And, by the way, do you know who was one of the three Iranian "moderates'' the cake-bearing McFarlane dealt with at that fateful arms-for-hostage meeting in Tehran 27 years ago?
He specifically denied attending a January 1986 meeting a which Secretary of State George Schultz and Defense Secretary Caspar Weinberger opposed the arms-for-hostages deal.
Poindexter is best remembered for his felony convictions as the ringleader in the arms-for-hostages fiasco that became known as the "Iran-Contra" scandal.
As Ronald Reagan's National Security Adviser, he was a key mover in the Iran/contra scandal of the 1980s, when the Reagan White House tried to pull off a secret arms-for-hostages deal with the terrorist-supporting regime of Iran.
With this potential vulnerability in the 1988 race for the presidency, George Bush made several statements about his being "out of the loop" during decision making about the arms-for-hostages deal with Iran.
The latest figure from congressional auditors is only pounds 6million short of the most expensive investigation - the six-year inquiry into President Reagan's arms-for-hostages deals with Iran and its secret war against the communist-led government of Nicaragua.
Sullivan's "logic" yields numerous contradictions: (1) Sullivan scolds Clinton for lying, even though he seems comparatively undisturbed that Reagan lied about the existence of the arms-for-hostages deal we now know as "Iran-Contra"; (2) Sullivan faults Clinton for "don't ask, don't tell," even though he tolerated Reagan's absolute exclusion of gay people from the military; (3) Sullivan even chides Clinton for failing to allow DOJ support for the Romer v.
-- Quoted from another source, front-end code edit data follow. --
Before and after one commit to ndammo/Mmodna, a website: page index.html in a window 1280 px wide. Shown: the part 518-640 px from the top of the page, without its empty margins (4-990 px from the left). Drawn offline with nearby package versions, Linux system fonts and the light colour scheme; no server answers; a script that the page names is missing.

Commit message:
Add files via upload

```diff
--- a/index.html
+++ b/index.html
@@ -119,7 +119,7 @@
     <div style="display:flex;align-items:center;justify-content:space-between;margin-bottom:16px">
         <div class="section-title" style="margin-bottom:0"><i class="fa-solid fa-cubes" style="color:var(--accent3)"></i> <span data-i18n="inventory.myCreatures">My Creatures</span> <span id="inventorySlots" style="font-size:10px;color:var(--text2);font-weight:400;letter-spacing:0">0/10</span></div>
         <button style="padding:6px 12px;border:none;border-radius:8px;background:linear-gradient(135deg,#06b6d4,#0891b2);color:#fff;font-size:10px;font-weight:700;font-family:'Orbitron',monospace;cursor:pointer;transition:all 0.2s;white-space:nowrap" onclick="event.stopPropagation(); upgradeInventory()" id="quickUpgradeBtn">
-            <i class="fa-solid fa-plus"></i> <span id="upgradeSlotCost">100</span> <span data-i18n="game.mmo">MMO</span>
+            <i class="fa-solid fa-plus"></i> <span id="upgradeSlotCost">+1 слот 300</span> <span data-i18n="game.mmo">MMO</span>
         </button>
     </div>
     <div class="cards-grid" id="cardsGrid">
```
Ronald Reagan's mea culpa in the arms-for-hostages part of the Iran-Contra scandal, while severely straining public support of his policies, did not destroy the personal affinity which a majority of Americans had for the former actor.
Unlike the Reagan administration's illegal arms-for-hostages activities, which led to deep embarrassment and criminal convictions, there is no suggestion from either camp on Capitol Hill that the Clinton administration broke any laws.
missiles and parts they've purchased over the past year, anger that jeopardizes the arms-for-hostages deal--and hostage lives.
House of Representatives concluded there was "no credible evidence" to support allegations that officials of the 1980 campaign to elect Ronald Reagan and George Bush cut an arms-for-hostages deal with representatives of the Ayatollah Ruhollah Khomeini.
4) When the so called arms-for-hostages deal blew up in their faces, they tried to use the press, through purported unofficial leaks in a campaign to "devalue" the terrorists.